Start of Given data

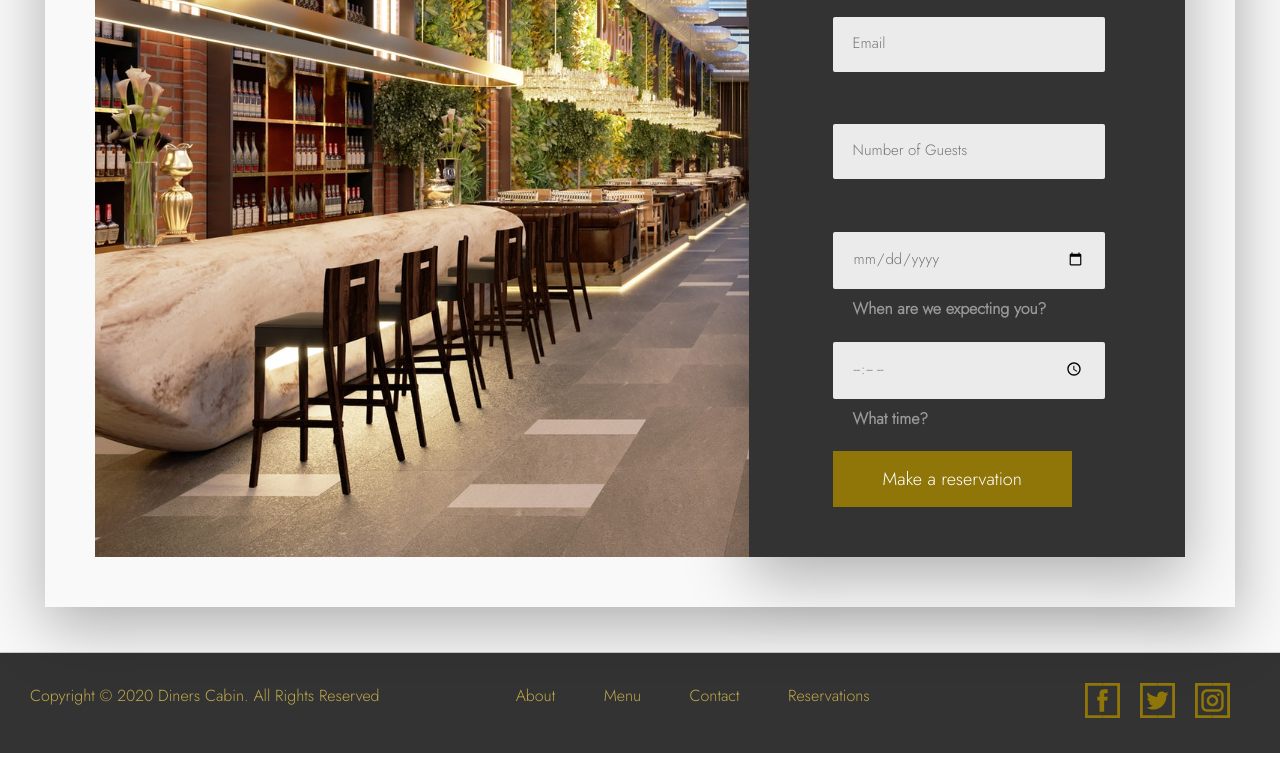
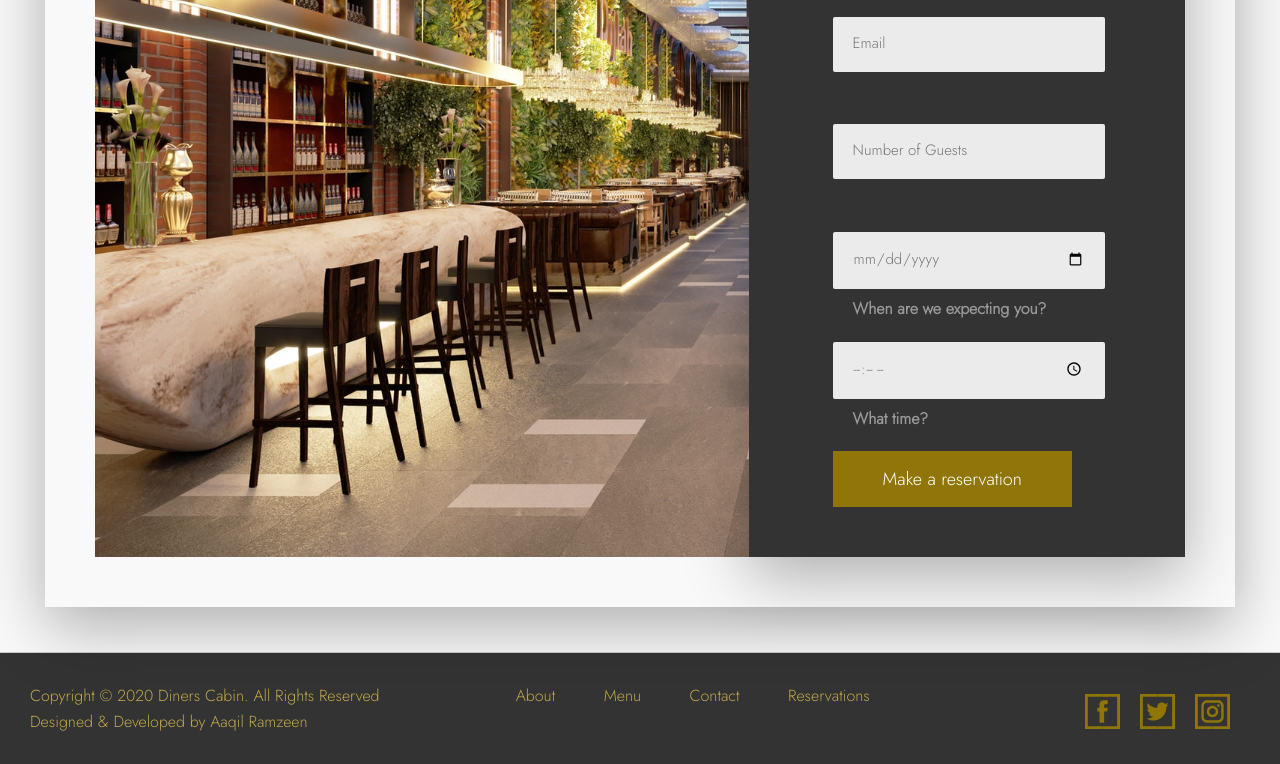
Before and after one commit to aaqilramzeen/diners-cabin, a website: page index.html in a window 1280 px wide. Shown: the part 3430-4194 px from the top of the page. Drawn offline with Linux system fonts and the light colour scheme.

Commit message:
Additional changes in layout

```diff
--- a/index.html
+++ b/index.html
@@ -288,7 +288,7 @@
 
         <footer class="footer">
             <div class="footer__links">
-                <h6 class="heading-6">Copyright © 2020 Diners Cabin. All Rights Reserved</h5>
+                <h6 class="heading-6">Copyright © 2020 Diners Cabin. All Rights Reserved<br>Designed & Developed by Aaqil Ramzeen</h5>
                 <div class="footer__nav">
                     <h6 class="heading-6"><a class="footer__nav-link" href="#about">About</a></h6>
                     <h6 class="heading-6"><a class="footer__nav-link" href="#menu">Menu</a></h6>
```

End of Given data

*Problem details:* Leaving out only the pictures, retype every record exactly.

*Output for this exercise:*
Before and after one commit to aaqilramzeen/diners-cabin, a website: page index.html in a window 1280 px wide. Shown: the part 3430-4194 px from the top of the page. Drawn offline with Linux system fonts and the light colour scheme.

Commit message:
Additional changes in layout

```diff
--- a/index.html
+++ b/index.html
@@ -288,7 +288,7 @@
 
         <footer class="footer">
             <div class="footer__links">
-                <h6 class="heading-6">Copyright © 2020 Diners Cabin. All Rights Reserved</h5>
+                <h6 class="heading-6">Copyright © 2020 Diners Cabin. All Rights Reserved<br>Designed & Developed by Aaqil Ramzeen</h5>
                 <div class="footer__nav">
                     <h6 class="heading-6"><a class="footer__nav-link" href="#about">About</a></h6>
                     <h6 class="heading-6"><a class="footer__nav-link" href="#menu">Menu</a></h6>
```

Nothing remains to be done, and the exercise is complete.